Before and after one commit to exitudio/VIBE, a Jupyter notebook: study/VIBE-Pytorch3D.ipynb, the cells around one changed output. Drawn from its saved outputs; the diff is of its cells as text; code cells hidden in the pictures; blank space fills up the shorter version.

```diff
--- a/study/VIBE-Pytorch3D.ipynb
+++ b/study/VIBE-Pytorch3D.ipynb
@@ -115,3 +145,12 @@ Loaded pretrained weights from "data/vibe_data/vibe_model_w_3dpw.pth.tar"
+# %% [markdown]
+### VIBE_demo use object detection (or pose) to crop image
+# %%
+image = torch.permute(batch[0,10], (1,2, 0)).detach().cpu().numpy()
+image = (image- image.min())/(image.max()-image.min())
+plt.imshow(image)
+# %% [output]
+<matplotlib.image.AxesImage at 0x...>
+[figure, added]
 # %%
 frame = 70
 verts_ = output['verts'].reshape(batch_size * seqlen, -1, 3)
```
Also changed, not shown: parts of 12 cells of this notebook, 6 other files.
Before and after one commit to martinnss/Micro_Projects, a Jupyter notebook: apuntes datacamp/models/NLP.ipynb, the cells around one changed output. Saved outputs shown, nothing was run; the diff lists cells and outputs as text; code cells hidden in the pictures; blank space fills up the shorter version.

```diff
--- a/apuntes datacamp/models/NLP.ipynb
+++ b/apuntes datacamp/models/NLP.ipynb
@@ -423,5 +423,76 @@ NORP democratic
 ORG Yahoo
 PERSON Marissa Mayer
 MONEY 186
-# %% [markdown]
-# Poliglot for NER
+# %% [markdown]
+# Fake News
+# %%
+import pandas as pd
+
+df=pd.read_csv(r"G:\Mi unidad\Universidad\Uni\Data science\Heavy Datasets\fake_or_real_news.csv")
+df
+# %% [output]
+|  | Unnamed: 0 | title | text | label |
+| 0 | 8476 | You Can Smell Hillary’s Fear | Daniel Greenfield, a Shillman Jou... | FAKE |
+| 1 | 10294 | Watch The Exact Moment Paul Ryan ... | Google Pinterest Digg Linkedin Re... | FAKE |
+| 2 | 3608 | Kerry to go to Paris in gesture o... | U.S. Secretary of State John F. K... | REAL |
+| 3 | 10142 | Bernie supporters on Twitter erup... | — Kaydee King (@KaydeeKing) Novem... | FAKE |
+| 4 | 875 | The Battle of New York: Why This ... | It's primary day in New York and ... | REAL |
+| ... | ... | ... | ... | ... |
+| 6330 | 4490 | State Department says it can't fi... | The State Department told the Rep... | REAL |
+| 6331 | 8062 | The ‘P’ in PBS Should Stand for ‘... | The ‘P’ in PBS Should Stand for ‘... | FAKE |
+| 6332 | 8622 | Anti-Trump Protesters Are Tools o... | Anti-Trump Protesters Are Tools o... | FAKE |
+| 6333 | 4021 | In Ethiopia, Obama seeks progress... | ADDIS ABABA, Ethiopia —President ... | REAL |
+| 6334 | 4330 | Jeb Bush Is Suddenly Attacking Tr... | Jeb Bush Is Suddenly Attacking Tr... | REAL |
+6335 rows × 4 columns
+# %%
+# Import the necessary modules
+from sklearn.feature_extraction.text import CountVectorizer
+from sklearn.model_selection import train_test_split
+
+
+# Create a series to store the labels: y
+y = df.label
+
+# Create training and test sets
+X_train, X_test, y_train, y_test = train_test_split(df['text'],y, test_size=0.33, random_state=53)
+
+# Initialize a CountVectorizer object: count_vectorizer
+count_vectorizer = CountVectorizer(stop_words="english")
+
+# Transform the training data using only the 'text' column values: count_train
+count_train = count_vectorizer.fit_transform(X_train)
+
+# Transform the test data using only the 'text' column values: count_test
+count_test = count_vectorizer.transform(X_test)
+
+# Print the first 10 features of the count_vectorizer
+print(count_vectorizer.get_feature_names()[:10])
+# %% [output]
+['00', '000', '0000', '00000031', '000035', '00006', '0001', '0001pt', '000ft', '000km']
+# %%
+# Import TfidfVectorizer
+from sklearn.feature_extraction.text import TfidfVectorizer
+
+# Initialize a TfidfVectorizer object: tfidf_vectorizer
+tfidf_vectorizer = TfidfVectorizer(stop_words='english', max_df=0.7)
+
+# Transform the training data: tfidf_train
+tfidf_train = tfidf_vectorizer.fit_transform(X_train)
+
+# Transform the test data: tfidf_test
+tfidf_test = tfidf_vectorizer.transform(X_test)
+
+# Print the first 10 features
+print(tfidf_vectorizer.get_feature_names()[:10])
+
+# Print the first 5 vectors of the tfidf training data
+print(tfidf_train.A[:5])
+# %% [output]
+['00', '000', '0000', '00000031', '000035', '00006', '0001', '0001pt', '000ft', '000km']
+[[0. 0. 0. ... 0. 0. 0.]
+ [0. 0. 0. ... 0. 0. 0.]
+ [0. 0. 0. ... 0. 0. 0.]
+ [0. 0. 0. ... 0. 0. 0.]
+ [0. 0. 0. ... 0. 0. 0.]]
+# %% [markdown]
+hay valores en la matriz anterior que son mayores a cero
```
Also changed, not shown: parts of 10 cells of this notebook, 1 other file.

Work item:
Whichever lines of the material hold the word "from", find and copy them.

Result of this exercise:
Before and after one commit to exitudio/VIBE, a Jupyter notebook: study/VIBE-Pytorch3D.ipynb, the cells around one changed output. Drawn from its saved outputs; the diff is of its cells as text; code cells hidden in the pictures; blank space fills up the shorter version.
@@ -115,3 +145,12 @@ Loaded pretrained weights from "data/vibe_data/vibe_model_w_3dpw.pth.tar"
+from sklearn.feature_extraction.text import CountVectorizer
+from sklearn.model_selection import train_test_split
+from sklearn.feature_extraction.text import TfidfVectorizer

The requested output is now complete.